Northwest Senators Urged to Reject Rep. Simpson’s Disastrous Plan for Endangered Salmon

For Immediate Release, March 16, 2021


Quinn Read, Center for Biological Diversity, (206) 979-3074,
John DeVoe, WaterWatch of Oregon,, (503) 295-4039 x 1
Kurt Beardslee, Wild Fish Conservancy,, (206) 310-9301
David A. Moskowitz, The Conservation Angler,, (971) 235-8953

Northwest Senators Urged to Reject Rep. Simpson’s Disastrous Plan for Endangered Salmon

PORTLAND, Ore.— A coalition of conservation, water policy, and agricultural sustainability groups representing millions of Americans is voicing the first environmental opposition to a proposed dam breaching deal that has, until now, garnered praise.

In a letter sent today to Sens. Ron Wyden and Jeff Merkley of Oregon and Sens. Patty Murray and Maria Cantwell of Washington, the groups stated their opposition to Rep. Mike Simpson’s (R-Idaho) “Energy and Salmon Concept,” which proposes a deal to trade breaching the four Lower Snake River dams for the modern era’s most extensive rollbacks of protections for clean water, imperiled species and public health.

While the groups strongly support the removal of the four dams to help restore the region’s wild salmon and steelhead and recognize the need to assist those affected by the dams’ breaching, their letter explains that necessary changes “cannot be achieved by suspending the protections of our bedrock environmental laws for a generation or more, along with an unprecedented attack on environmental justice for millions of people that live across the Columbia River basin.”

“Rep. Simpson’s proposal is a nonstarter,” said Quinn Read, Oregon policy director at the Center for Biological Diversity. “The Lower Snake River dams need to be removed, but there’s no reason to package that with an extraordinary list of other actions that would irreparably damage clean water, human health, wildlife, and the communities that call the Columbia River basin home. If Rep. Simpson’s truly serious about saving the region’s salmon, and not just protecting and enriching polluters, as this proposal would, he should be strengthening our clean water, public health and species protection laws, not throwing them out the window.”

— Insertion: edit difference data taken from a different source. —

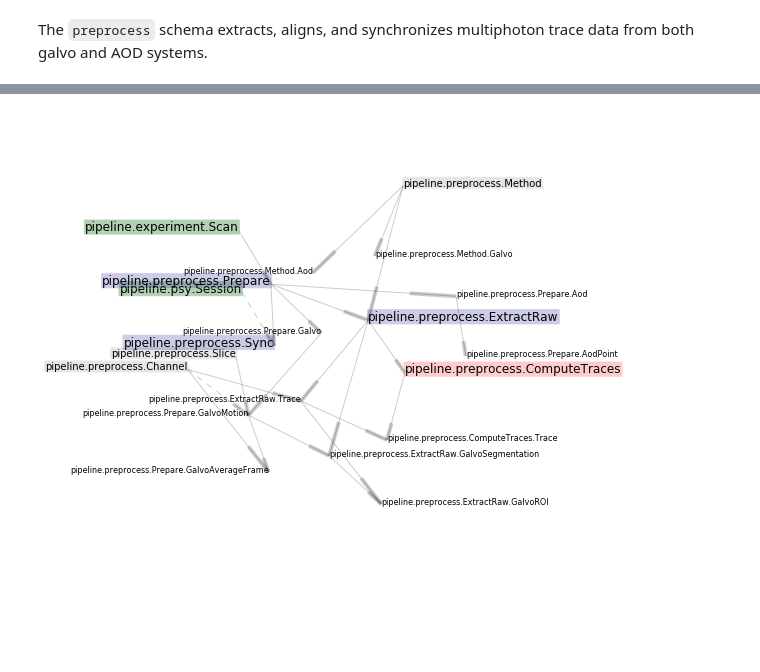
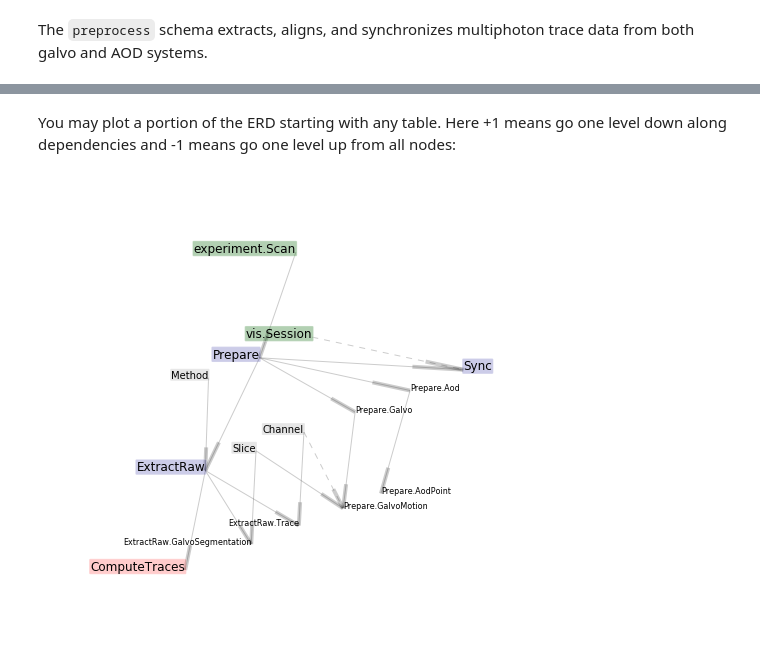
Before and after one commit to cajal/pipeline, a Jupyter notebook: python/jupyter/notebooks/pipeline_preprocess.ipynb, the cells around one changed output, grey strips where cells are left out. Saved outputs shown, nothing was run; the diff lists cells and outputs as text; code cells hidden in the pictures; blank space fills up the shorter version.

```diff
--- a/python/jupyter/notebooks/pipeline_preprocess.ipynb
+++ b/python/jupyter/notebooks/pipeline_preprocess.ipynb
@@ -29,4 +29,6 @@ The schema has dependencies on schemas `pipeline.experiment` and `pipeline.psy`:
+# %% [markdown]
+You may plot a portion of the ERD starting with any table.  Here +1 means go one level down along dependencies and -1 means go one level up from all nodes:
 # %%
-(dj.ERD(preprocess)-1).draw()
+(dj.ERD(preprocess.Prepare())+2-1).draw()
 # %% [output]
-[figure, old version]
+[figure, new version]
```
Also changed, not shown: parts of 17 cells of this notebook, 3 other files.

Today’s letter explains that Rep. Simpson’s proposal would suspend, for 25 years, basic accountability under the Clean Water Act and Endangered Species Act for the agricultural sector and would transfer water management across the Columbia Basin states to agribusiness. It would also give a 35-year extension of the operating licenses to over 80 other significant dams in the Columbia Basin while also exempting those dams from accountability for clean water and harmful impacts on wild salmon and other species.

“It’s great that Rep. Simpson has triggered a discussion, but his assumptions are dead wrong,” said John DeVoe, executive director of WaterWatch Oregon. “Clean water, environmental justice for people, and the protection of wild salmon must be the foundation of the path forward for the basin, not trading chips in a massive poker game.”

The proposal would also provide billions in assistance purportedly to offset the harm from breaching the dams, but unfortunately focuses those dollars on assisting special interests, including for the development of small modular nuclear reactors, hydrogen storage, and expanded factory farm operations like mega-dairies.

“This proposal would ensure a future for the basin that includes more polluted, hotter water in the basin’s rivers, the extinction of wild salmon runs, more toxic fish for people to eat, and no accountability for dams and agricultural special interests,” said Kurt Beardslee, executive director of the Wild Fish Conservancy. “What a terrible legacy this could leave for the next generation in the Columbia Basin.”

“We would not even be having this discussion about dam removal if it were not for our nation’s strong environmental laws,” said David Moskowitz, executive director of the Conservation Angler. “Now, Rep. Simpson proposes to take away these very same tools that can ensure protection of salmon and steelhead in other watersheds across the basin including the Willamette, Deschutes and Upper Columbia basins. It’s simply not acceptable to sacrifice all the basin’s other salmon for those in the Snake River.”

The letter concludes: “The current proposal sacrifices too much, fails to address major limiting factors in the survival of wild salmon, steelhead, and other species in the Columbia Basin, and would lock in a failed status quo or worse for much of the rest of the basin, while providing a financial and regulatory windfall for some of the very forces that are responsible, in large part, for the plight of these species and many of the most serious environmental justice issues in the basin.”

Groups signing the letter to the four senators opposing the Simpson Proposal include the Blue Mountains Biodiversity Partnership, Cascadia Wildlands, Center for Biological Diversity, Center for Food Safety, Deschutes River Alliance, Friends of the Earth, Food & Water Watch, Native Fish Society, Northwest Environmental Advocates, Nuclear Information and Resource Service, Oregon Wild, Spokane Riverkeeper, the Conservation Angler, WaterWatch of Oregon, Wild Fish Conservancy, Willamette Riverkeeper, and WildEarth Guardians.